On one hand, that’s a good thing, for now, because it shows confidence. But, on the other hand, some traders believe that rapidly rising margin debt can be an early indicator of a market top.
This chart compares the percentage growth of Margin Debt to the S&P 500 Index going back to 1995, based on real (inflation-adjusted) data.
via D. Short in Advisor's Perspective.
Is it a coincidence that the "tops" align?
Margin debt grew at a rate comparable to the market from 1995 to late summer of 2000 before soaring into the stratosphere. The two synchronized in their rate of contraction in early 2001. But with recovery after the Tech Crash, margin debt gradually returned to a growth rate closer to its former self in the second half of the 1990s rather than the more restrained real growth of the S&P 500. But by September of 2006, margin again went ballistic.
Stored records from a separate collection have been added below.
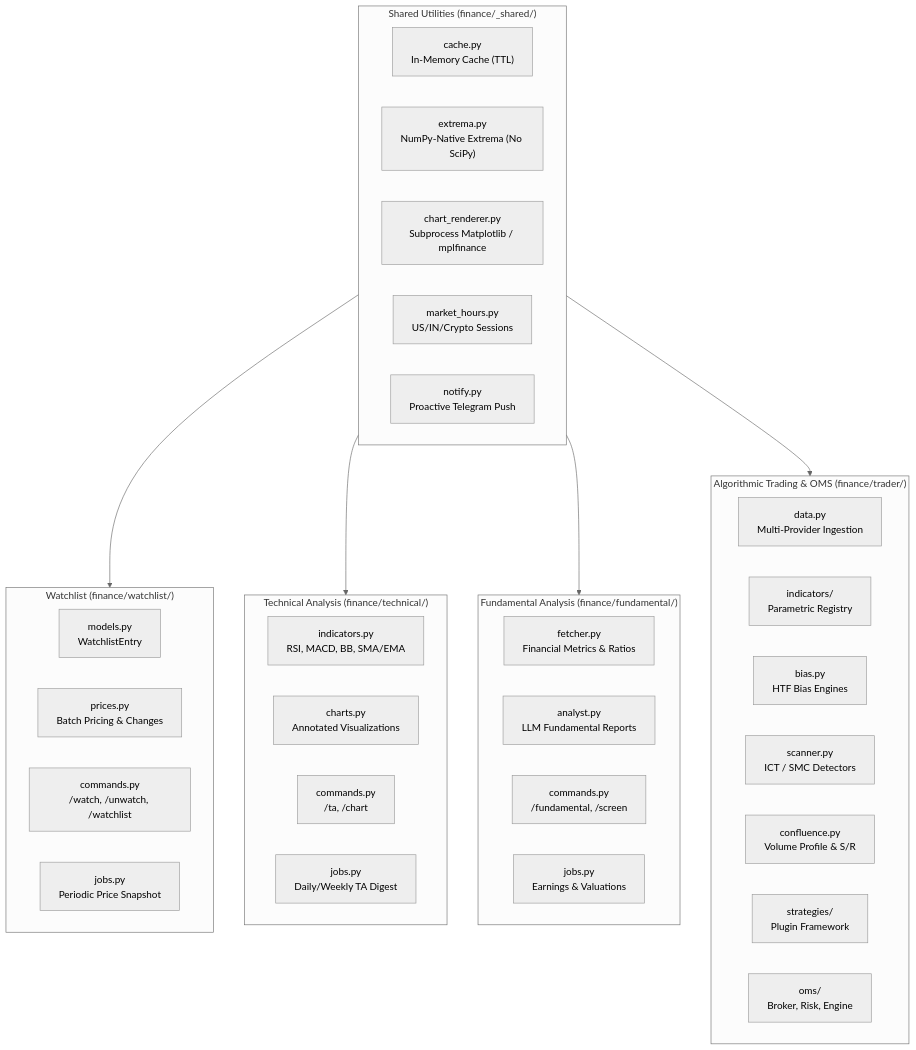
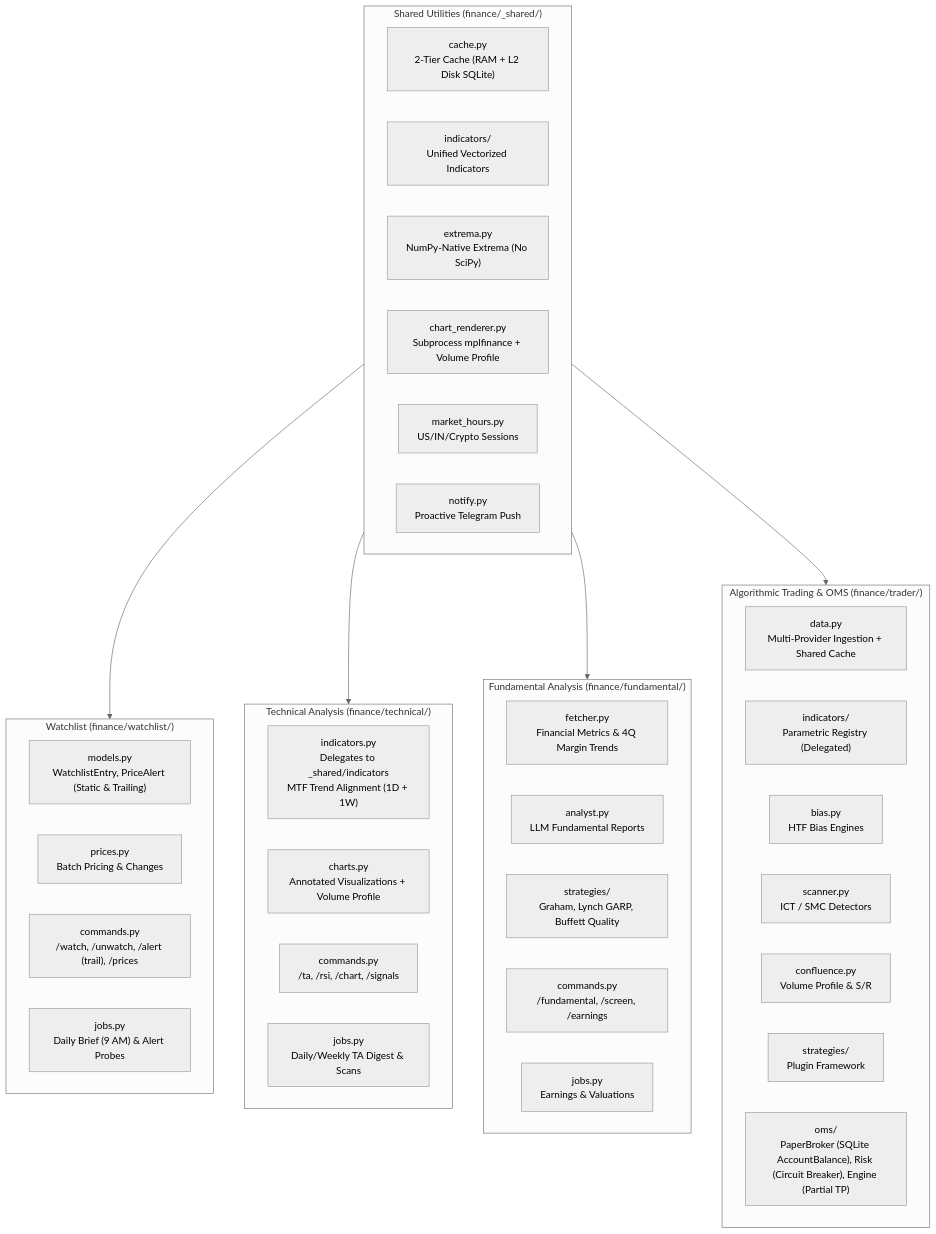
Before and after one commit to bash07/basheer.net: the second of 2 diagrams in automation/app/SYSTEM_ARCHITECTURE.md, drawn with Mermaid (neutral theme). The commit also changed other lines of this file and 40 other files, not shown here.

First line of the commit message:
feat(finance): implement phases 1-4 architectural & analytical improvements

````diff
--- a/automation/app/SYSTEM_ARCHITECTURE.md
+++ b/automation/app/SYSTEM_ARCHITECTURE.md
@@ -63,46 +63,48 @@
 ```mermaid
 flowchart TD
     subgraph FinanceShared["Shared Utilities (finance/_shared/)"]
-        CACHE["cache.py\nIn-Memory Cache (TTL)"]
+        CACHE["cache.py\n2-Tier Cache (RAM + L2 Disk SQLite)"]
+        IND_CORE["indicators/\nUnified Vectorized Indicators"]
         EXTREMA["extrema.py\nNumPy-Native Extrema (No SciPy)"]
-        CHART["chart_renderer.py\nSubprocess Matplotlib / mplfinance"]
+        CHART["chart_renderer.py\nSubprocess mplfinance + Volume Profile"]
         HOURS["market_hours.py\nUS/IN/Crypto Sessions"]
         NOTIFY["notify.py\nProactive Telegram Push"]
     end
 
     subgraph WatchlistSub["Watchlist (finance/watchlist/)"]
-        W_MOD["models.py\nWatchlistEntry"]
+        W_MOD["models.py\nWatchlistEntry, PriceAlert (Static & Trailing)"]
         W_PRC["prices.py\nBatch Pricing & Changes"]
-        W_CMD["commands.py\n/watch, /unwatch, /watchlist"]
-        W_JOB["jobs.py\nPeriodic Price Snapshot"]
+        W_CMD["commands.py\n/watch, /unwatch, /alert (trail), /prices"]
+        W_JOB["jobs.py\nDaily Brief (9 AM) & Alert Probes"]
     end
 
     subgraph TechnicalSub["Technical Analysis (finance/technical/)"]
-        T_IND["indicators.py\nRSI, MACD, BB, SMA/EMA"]
-        T_CHT["charts.py\nAnnotated Visualizations"]
-        T_CMD["commands.py\n/ta, /chart"]
-        T_JOB["jobs.py\nDaily/Weekly TA Digest"]
+        T_IND["indicators.py\nDelegates to _shared/indicators\nMTF Trend Alignment (1D + 1W)"]
+        T_CHT["charts.py\nAnnotated Visualizations + Volume Profile"]
+        T_CMD["commands.py\n/ta, /rsi, /chart, /signals"]
+        T_JOB["jobs.py\nDaily/Weekly TA Digest & Scans"]
     end
 
     subgraph FundamentalSub["Fundamental Analysis (finance/fundamental/)"]
-        F_FET["fetcher.py\nFinancial Metrics & Ratios"]
+        F_FET["fetcher.py\nFinancial Metrics & 4Q Margin Trends"]
         F_ANA["analyst.py\nLLM Fundamental Reports"]
-        F_CMD["commands.py\n/fundamental, /screen"]
+        F_STR["strategies/\nGraham, Lynch GARP, Buffett Quality"]
+        F_CMD["commands.py\n/fundamental, /screen, /earnings"]
         F_JOB["jobs.py\nEarnings & Valuations"]
     end
 
     subgraph TraderSub["Algorithmic Trading & OMS (finance/trader/)"]
-        DATA["data.py\nMulti-Provider Ingestion"]
-        IND["indicators/\nParametric Registry"]
+        DATA["data.py\nMulti-Provider Ingestion + Shared Cache"]
+        IND["indicators/\nParametric Registry (Delegated)"]
         BIAS["bias.py\nHTF Bias Engines"]
         SCAN["scanner.py\nICT / SMC Detectors"]
         CONF["confluence.py\nVolume Profile & S/R"]
         STRAT["strategies/\nPlugin Framework"]
-        OMS["oms/\nBroker, Risk, Engine"]
+        OMS["oms/\nPaperBroker (SQLite AccountBalance), Risk (Circuit Breaker), Engine (Partial TP)"]
     end
 
     FinanceShared --> WatchlistSub
     FinanceShared --> TechnicalSub
     FinanceShared --> FundamentalSub
     FinanceShared --> TraderSub
 ```
````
It finally peaked in the summer of 2007, about three months before the market.
So, where are we now?
Note that NYSE only releases margin statistics after a six-week delay; so it is tough to trade off them directly.